A candid interview with Professional Advisory Committee (PAC) member Saul Plener
Recently, we sat down and had a conversation with one of our PAC members and longtime supporter of the Jewish Foundation and UJA Federation, Saul Plener, Partner, PwC Canada. We spoke with Saul about the last nine months and the changes that he has seen due to the pandemic. The discussion revolved around three main areas: self-awareness, improvement of personal infrastructure, and the needs and opportunities within philanthropy.

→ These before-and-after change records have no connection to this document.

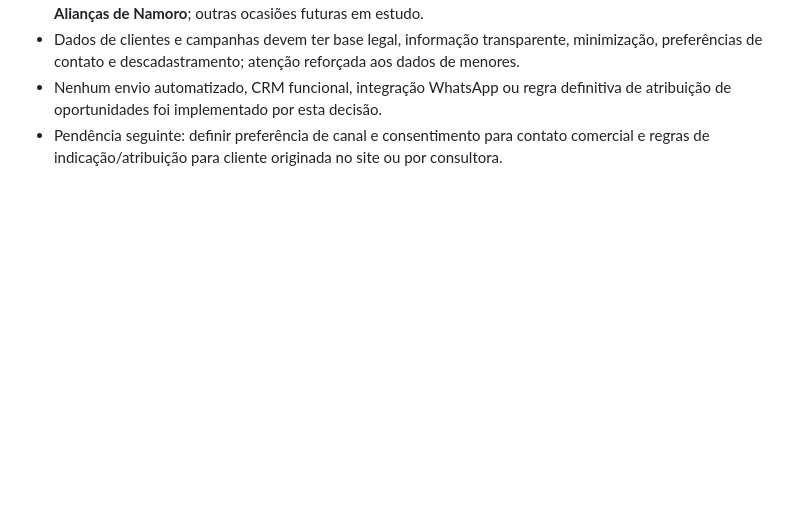
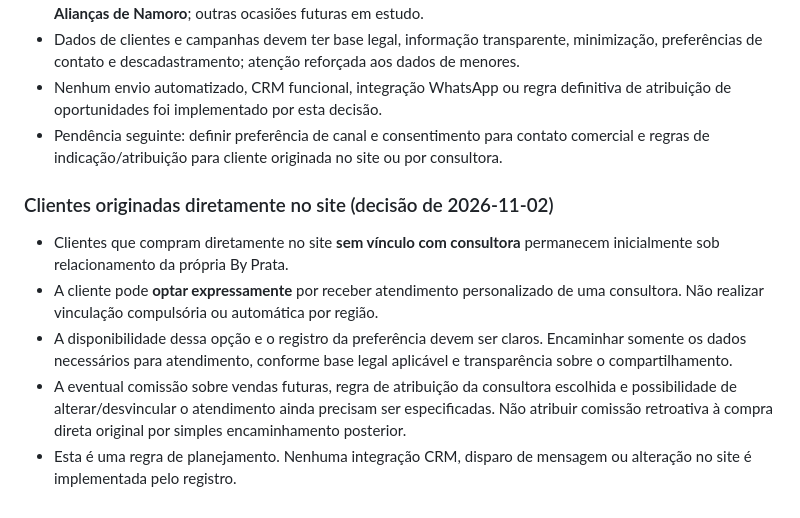
Before and after one commit to xavi-matrix/by-prata-, a Markdown page: docs/02-politica-comercial.md, the part around the change. Rendered like a GitHub page; blank space fills up the shorter version.

Commit message:
docs: registrar escolha de consultora por clientes diretas

```diff
--- a/docs/02-politica-comercial.md
+++ b/docs/02-politica-comercial.md
@@ -29,3 +29,10 @@ Atualizado: 2026-11-01. Situação: decisões de planejamento, sem implementaç
 - Dados de clientes e campanhas devem ter base legal, informação transparente, minimização, preferências de contato e descadastramento; atenção reforçada aos dados de menores.
 - Nenhum envio automatizado, CRM funcional, integração WhatsApp ou regra definitiva de atribuição de oportunidades foi implementado por esta decisão.
 - Pendência seguinte: definir preferência de canal e consentimento para contato comercial e regras de indicação/atribuição para cliente originada no site ou por consultora.
+
+### Clientes originadas diretamente no site (decisão de 2026-11-02)
+- Clientes que compram diretamente no site **sem vínculo com consultora** permanecem inicialmente sob relacionamento da própria By Prata.
+- A cliente pode **optar expressamente** por receber atendimento personalizado de uma consultora. Não realizar vinculação compulsória ou automática por região.
+- A disponibilidade dessa opção e o registro da preferência devem ser claros. Encaminhar somente os dados necessários para atendimento, conforme base legal aplicável e transparência sobre o compartilhamento.
+- A eventual comissão sobre vendas futuras, regra de atribuição da consultora escolhida e possibilidade de alterar/desvincular o atendimento ainda precisam ser especificadas. Não atribuir comissão retroativa à compra direta original por simples encaminhamento posterior.
+- Esta é uma regra de planejamento. Nenhuma integração CRM, disparo de mensagem ou alteração no site é implementada pelo registro.
```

COVID has changed many things. One of the biggest changes we have experienced is the way we interact with one another. In today’s world, we are no longer physically meeting with the people we are speaking to and so we have had to learn to read situations differently and pay closer attention when we are communicating. “I have had to become a better listener, picking up on various cues from the people I am speaking with,” explains Saul. Being more focused and present when in conversation has also pushed us to be more conscious of the mental health issues that we all suffer from. Taking a moment to pause and simply ask our coworkers, clients, friends, or family how they are really doing has allowed us to connect and understand others in ways we may not have before.
Another shift has been the need to adapt and incorporate new innovations and transform our physical workspace, our routines, and in general, the way we are living. We have had to learn new technologies, setup our homes to include gyms and office spaces, and think of new ways of interacting with the people in our lives. These changes have not only enabled us to become more technologically savvy, but they have allowed us to grow as individuals and professionals and connect with people in a more meaningful way. “While we used to meet clients, friends, and family for lunches and dinners, we now rely on Zoom, go for socially-distanced walks, get together in backyards or garages, play virtual games with our families and friends — in all of these interactions, we are paying even greater attention to the people we are with,” says Saul.
At the same time, the needs in the community are greater than ever. We see this through the lineups at food banks, the increasing numbers for addiction and mental health counselling, and the rising need for financial assistance. While the pandemic has made us more aware of the needs of the community, it has also provided us with new ways and opportunities for getting involved and making a difference. No longer is philanthropy viewed as only the donation of money, rather, with COVID, we have seen firsthand there is a real desire to help one another, in any way possible. “We must stay positive, support each other, and learn how we can all make a difference going forward,” concludes Saul.